From the entries below, gather each line containing the word "docs".

DATA SUPPLIED Block Start

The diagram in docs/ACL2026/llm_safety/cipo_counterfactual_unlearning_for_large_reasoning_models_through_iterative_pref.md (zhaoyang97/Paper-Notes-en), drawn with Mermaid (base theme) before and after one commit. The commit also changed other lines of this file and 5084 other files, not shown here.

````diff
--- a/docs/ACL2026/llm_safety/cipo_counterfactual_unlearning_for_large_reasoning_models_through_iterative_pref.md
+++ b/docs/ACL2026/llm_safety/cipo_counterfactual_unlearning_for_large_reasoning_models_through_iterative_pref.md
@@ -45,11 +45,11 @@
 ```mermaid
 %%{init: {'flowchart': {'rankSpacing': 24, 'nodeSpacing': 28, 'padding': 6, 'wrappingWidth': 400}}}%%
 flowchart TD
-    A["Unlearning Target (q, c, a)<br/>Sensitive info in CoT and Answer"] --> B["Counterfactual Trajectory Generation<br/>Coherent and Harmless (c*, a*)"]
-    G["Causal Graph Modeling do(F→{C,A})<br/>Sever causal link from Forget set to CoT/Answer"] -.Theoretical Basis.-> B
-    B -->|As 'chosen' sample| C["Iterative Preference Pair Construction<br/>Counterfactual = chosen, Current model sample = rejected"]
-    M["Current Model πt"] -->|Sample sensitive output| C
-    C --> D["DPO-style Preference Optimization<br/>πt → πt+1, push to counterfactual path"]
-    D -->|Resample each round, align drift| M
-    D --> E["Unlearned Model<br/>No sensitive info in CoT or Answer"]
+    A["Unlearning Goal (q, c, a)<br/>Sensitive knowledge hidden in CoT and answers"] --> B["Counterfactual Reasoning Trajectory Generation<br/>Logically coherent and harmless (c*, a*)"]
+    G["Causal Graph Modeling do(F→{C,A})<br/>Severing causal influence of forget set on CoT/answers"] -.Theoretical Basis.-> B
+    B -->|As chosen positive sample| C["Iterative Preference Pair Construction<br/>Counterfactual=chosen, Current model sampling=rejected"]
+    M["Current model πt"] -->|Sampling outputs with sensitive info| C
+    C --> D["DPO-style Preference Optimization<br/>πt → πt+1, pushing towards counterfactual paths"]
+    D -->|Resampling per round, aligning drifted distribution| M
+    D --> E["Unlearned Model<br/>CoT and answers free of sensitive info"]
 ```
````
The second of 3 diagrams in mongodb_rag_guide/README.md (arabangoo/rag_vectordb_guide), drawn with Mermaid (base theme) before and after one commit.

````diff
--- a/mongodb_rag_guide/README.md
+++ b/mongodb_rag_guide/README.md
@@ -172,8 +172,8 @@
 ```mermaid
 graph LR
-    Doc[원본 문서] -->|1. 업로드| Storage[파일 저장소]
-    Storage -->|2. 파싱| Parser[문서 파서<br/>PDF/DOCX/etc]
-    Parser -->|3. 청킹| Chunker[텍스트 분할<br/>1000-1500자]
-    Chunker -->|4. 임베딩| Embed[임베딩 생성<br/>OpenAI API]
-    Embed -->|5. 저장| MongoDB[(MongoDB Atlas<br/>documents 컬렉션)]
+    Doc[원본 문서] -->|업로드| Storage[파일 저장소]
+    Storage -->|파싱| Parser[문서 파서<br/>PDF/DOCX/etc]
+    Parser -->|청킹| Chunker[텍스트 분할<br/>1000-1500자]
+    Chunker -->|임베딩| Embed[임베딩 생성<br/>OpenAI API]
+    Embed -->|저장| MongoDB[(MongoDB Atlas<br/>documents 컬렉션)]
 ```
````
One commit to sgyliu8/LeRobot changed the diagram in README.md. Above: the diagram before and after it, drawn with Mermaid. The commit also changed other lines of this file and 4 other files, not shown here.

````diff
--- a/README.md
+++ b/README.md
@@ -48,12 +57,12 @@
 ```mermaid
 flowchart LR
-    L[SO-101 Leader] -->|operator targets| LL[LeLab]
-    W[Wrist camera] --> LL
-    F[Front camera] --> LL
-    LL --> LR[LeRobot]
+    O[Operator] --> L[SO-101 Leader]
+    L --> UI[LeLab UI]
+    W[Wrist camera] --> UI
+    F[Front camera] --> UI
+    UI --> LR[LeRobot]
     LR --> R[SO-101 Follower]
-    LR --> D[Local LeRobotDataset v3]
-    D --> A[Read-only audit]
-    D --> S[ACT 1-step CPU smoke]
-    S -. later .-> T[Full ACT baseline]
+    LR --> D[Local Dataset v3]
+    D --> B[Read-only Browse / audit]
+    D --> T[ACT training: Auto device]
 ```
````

DATA SUPPLIED Block End
DATA SUPPLIED Block Start

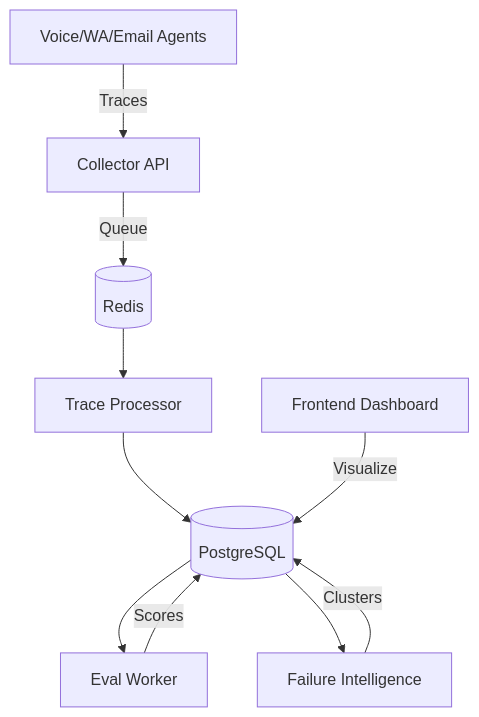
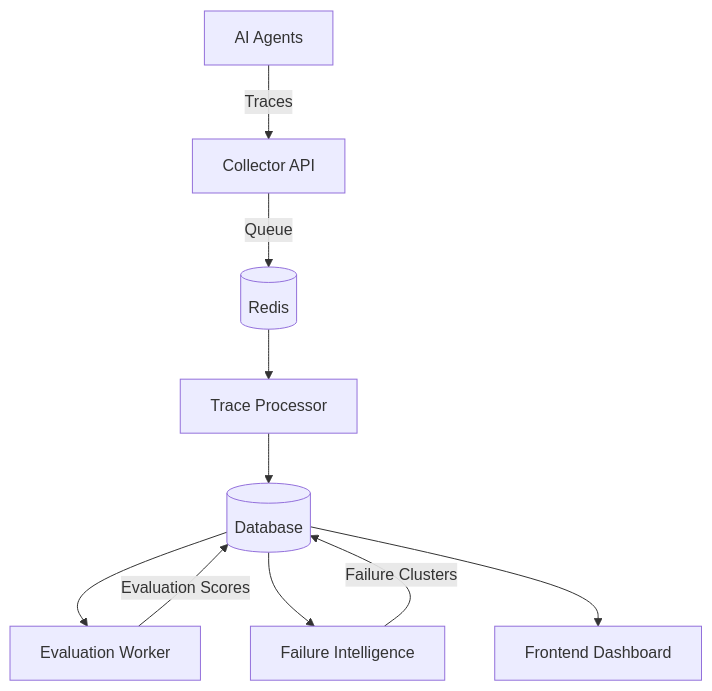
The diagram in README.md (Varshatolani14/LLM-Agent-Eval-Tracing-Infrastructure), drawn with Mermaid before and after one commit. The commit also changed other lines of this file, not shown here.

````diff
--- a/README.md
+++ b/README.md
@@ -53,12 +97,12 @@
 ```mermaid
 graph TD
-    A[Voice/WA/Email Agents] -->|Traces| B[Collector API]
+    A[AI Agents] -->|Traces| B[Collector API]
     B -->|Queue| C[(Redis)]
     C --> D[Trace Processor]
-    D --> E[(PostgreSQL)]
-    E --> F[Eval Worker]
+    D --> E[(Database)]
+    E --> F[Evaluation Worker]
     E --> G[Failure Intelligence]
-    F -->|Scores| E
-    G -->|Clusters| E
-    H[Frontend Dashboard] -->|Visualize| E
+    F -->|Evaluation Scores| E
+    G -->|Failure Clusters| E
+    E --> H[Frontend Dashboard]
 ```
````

DATA SUPPLIED Block End
DATA SUPPLIED Block Start

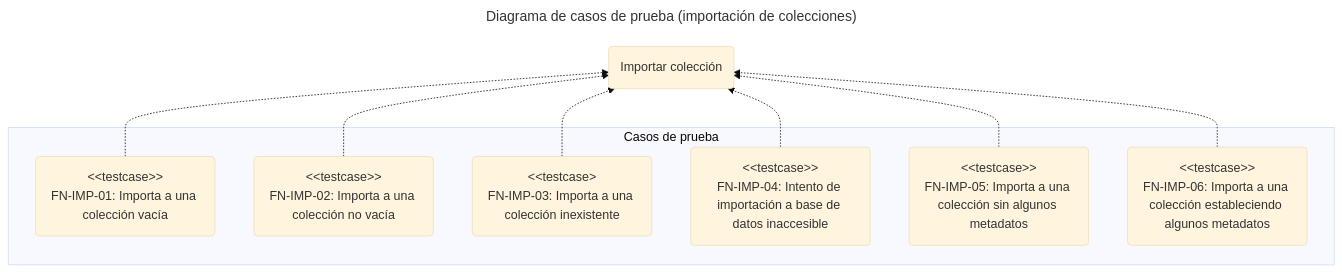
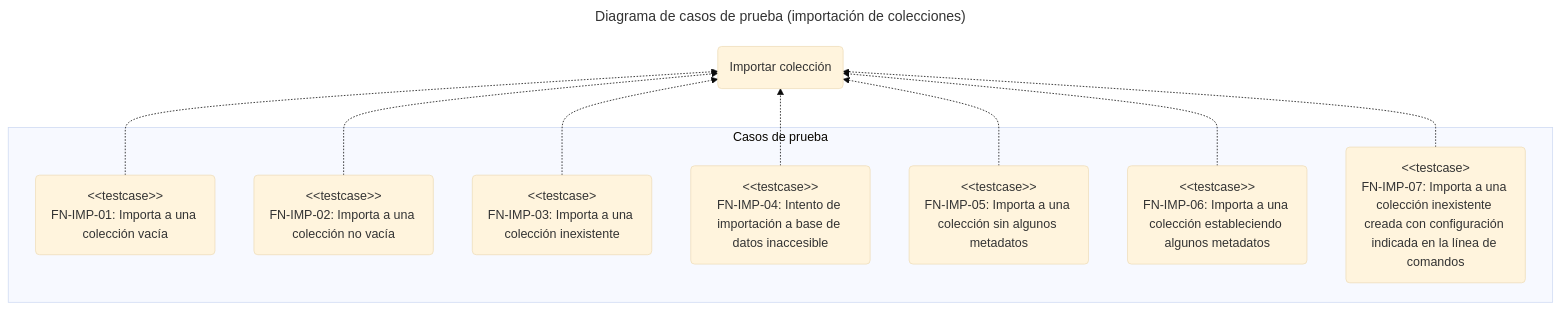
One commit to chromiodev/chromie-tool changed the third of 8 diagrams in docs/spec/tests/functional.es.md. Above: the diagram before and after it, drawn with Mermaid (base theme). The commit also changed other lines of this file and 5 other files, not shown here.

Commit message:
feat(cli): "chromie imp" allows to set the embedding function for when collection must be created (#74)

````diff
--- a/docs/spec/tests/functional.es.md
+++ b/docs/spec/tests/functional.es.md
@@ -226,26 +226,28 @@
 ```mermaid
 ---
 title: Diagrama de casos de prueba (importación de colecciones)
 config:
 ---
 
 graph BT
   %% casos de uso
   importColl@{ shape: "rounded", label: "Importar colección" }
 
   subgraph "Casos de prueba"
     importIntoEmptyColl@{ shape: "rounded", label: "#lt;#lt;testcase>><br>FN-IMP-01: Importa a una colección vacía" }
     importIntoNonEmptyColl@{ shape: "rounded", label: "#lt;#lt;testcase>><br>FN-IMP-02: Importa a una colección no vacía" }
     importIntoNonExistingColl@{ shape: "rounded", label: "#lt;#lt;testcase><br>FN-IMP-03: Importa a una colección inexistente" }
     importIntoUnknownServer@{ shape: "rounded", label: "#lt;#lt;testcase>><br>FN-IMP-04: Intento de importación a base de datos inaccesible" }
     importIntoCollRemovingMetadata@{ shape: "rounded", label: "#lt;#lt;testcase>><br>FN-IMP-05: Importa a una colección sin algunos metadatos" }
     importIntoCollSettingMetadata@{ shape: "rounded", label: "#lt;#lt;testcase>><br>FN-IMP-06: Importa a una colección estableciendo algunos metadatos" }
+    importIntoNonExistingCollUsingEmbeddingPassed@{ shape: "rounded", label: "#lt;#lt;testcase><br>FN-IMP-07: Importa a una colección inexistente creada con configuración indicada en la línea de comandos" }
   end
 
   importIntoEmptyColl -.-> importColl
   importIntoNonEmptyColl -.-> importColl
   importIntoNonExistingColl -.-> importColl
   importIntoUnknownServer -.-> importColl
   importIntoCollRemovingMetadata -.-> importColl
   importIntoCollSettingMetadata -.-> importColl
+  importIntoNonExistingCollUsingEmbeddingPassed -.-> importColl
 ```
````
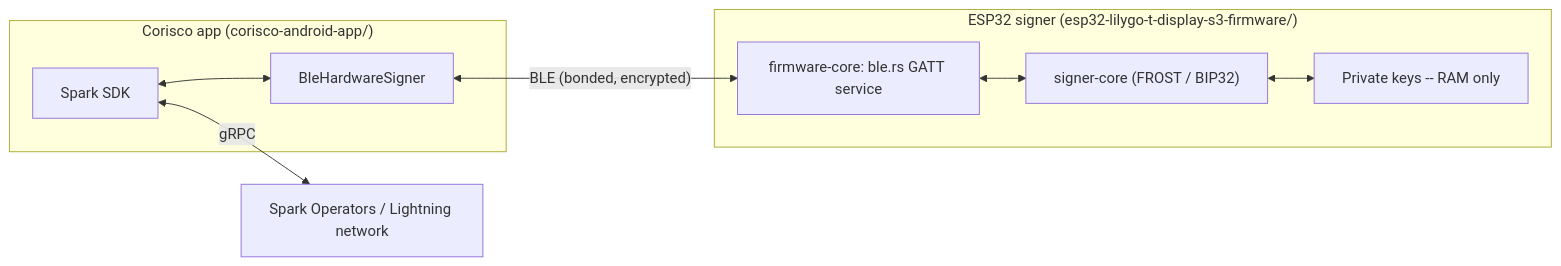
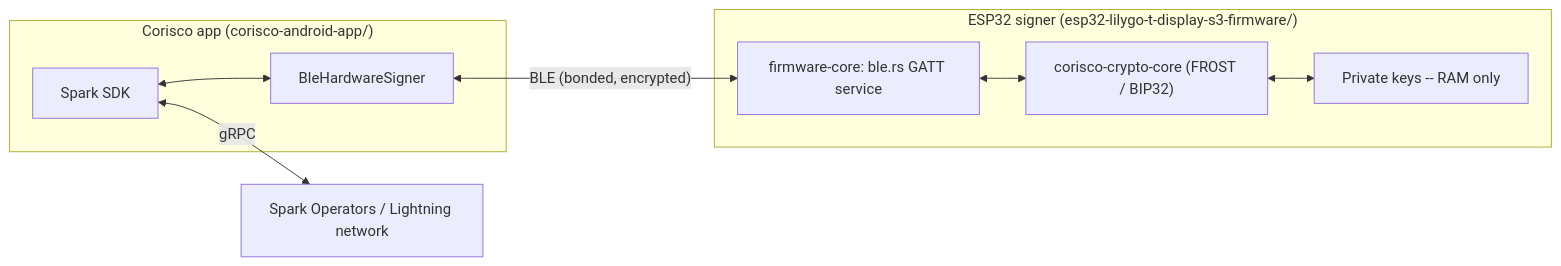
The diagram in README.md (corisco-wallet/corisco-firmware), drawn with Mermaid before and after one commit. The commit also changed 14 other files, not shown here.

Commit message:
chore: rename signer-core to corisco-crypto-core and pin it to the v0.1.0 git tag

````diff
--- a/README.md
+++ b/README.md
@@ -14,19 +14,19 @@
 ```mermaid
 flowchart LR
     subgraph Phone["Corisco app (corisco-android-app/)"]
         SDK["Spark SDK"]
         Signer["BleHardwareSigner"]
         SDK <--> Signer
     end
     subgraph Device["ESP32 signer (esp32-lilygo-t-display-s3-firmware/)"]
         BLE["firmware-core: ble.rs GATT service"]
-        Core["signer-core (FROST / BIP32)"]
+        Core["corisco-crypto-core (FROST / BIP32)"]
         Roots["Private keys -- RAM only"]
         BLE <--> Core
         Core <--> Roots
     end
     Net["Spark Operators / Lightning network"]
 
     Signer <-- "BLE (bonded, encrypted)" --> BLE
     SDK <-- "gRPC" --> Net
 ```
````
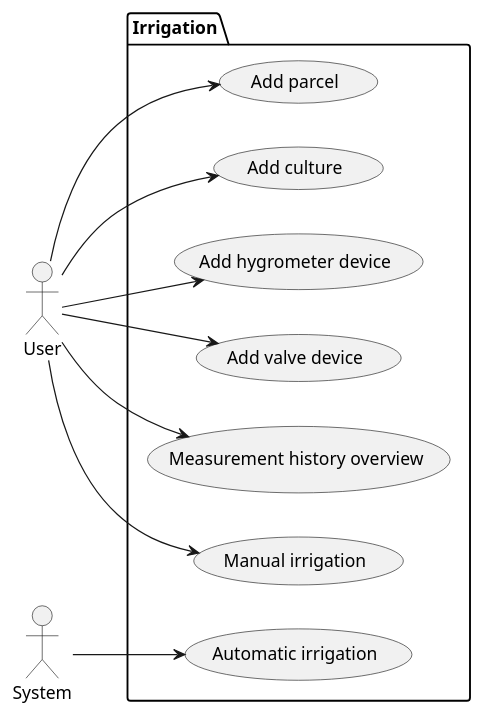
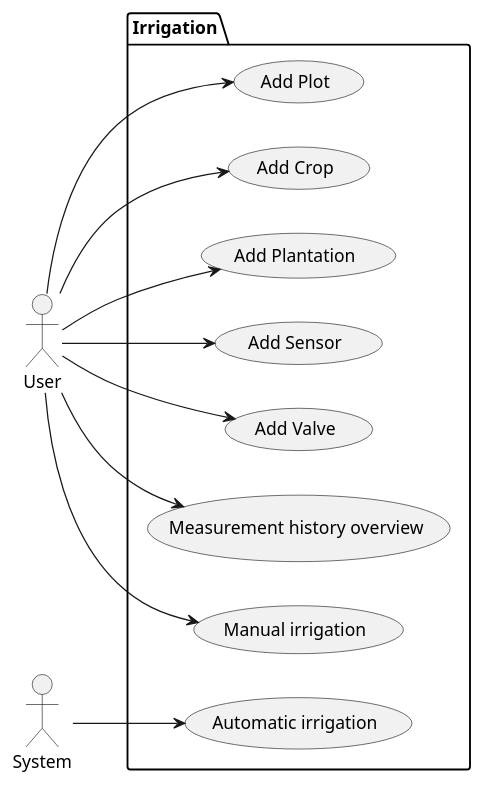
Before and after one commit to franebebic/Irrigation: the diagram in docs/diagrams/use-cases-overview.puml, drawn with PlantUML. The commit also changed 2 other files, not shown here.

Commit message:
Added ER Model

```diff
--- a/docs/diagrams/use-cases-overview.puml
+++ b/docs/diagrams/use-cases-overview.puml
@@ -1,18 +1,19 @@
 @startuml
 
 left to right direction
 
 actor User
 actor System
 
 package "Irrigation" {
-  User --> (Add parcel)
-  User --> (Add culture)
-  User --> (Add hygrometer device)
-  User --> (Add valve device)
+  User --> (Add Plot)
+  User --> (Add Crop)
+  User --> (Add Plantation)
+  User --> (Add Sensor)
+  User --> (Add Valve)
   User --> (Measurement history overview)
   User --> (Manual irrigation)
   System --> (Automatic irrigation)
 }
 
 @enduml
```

DATA SUPPLIED Block End

WRITTEN RESPONSE:
The diagram in docs/ACL2026/llm_safety/cipo_counterfactual_unlearning_for_large_reasoning_models_through_iterative_pref.md (zhaoyang97/Paper-Notes-en), drawn with Mermaid (base theme) before and after one commit. The commit also changed other lines of this file and 5084 other files, not shown here.
--- a/docs/ACL2026/llm_safety/cipo_counterfactual_unlearning_for_large_reasoning_models_through_iterative_pref.md
+++ b/docs/ACL2026/llm_safety/cipo_counterfactual_unlearning_for_large_reasoning_models_through_iterative_pref.md
One commit to chromiodev/chromie-tool changed the third of 8 diagrams in docs/spec/tests/functional.es.md. Above: the diagram before and after it, drawn with Mermaid (base theme). The commit also changed other lines of this file and 5 other files, not shown here.
--- a/docs/spec/tests/functional.es.md
+++ b/docs/spec/tests/functional.es.md
Before and after one commit to franebebic/Irrigation: the diagram in docs/diagrams/use-cases-overview.puml, drawn with PlantUML. The commit also changed 2 other files, not shown here.
--- a/docs/diagrams/use-cases-overview.puml
+++ b/docs/diagrams/use-cases-overview.puml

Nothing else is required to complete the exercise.